* Assignment
Would you please copy each line below that includes the string "getCssText"?

* Data records
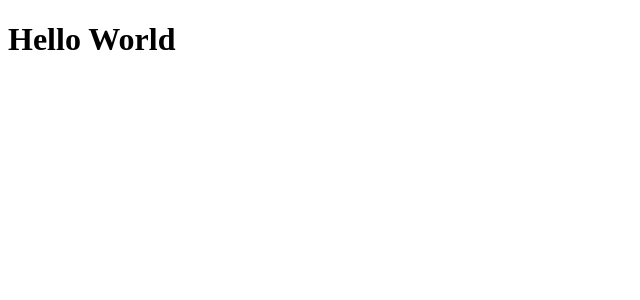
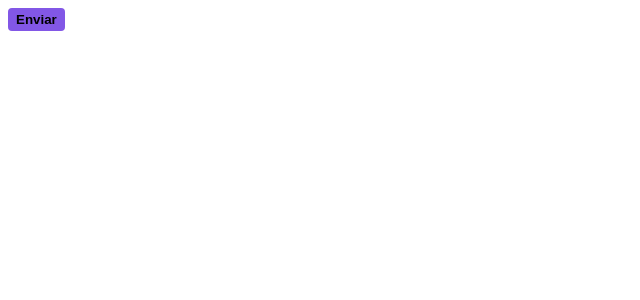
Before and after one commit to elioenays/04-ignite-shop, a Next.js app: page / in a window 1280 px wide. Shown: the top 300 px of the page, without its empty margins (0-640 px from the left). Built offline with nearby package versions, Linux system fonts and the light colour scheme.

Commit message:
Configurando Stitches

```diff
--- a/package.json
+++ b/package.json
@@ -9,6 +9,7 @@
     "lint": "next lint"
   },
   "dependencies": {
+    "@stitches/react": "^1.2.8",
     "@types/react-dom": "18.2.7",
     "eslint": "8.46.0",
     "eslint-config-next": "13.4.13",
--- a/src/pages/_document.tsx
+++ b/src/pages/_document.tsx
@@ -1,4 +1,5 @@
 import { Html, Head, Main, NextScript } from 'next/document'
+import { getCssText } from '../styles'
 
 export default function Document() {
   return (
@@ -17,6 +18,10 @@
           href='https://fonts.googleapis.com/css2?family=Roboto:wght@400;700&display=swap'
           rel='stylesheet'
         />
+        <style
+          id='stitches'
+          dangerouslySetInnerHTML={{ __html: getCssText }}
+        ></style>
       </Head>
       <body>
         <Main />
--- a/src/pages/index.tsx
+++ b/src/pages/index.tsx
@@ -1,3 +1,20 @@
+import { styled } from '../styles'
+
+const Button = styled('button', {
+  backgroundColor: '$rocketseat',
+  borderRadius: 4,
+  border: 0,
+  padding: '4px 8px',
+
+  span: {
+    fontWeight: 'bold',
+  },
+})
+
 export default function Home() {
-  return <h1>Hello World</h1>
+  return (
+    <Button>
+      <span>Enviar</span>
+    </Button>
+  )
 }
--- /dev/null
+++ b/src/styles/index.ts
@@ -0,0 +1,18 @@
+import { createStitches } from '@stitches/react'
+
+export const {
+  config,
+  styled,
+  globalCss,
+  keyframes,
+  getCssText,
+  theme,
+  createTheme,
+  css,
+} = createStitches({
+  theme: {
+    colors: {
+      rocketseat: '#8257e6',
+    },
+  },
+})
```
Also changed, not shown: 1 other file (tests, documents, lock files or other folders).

* Solution
+import { getCssText } from '../styles'
+          dangerouslySetInnerHTML={{ __html: getCssText }}
+  getCssText,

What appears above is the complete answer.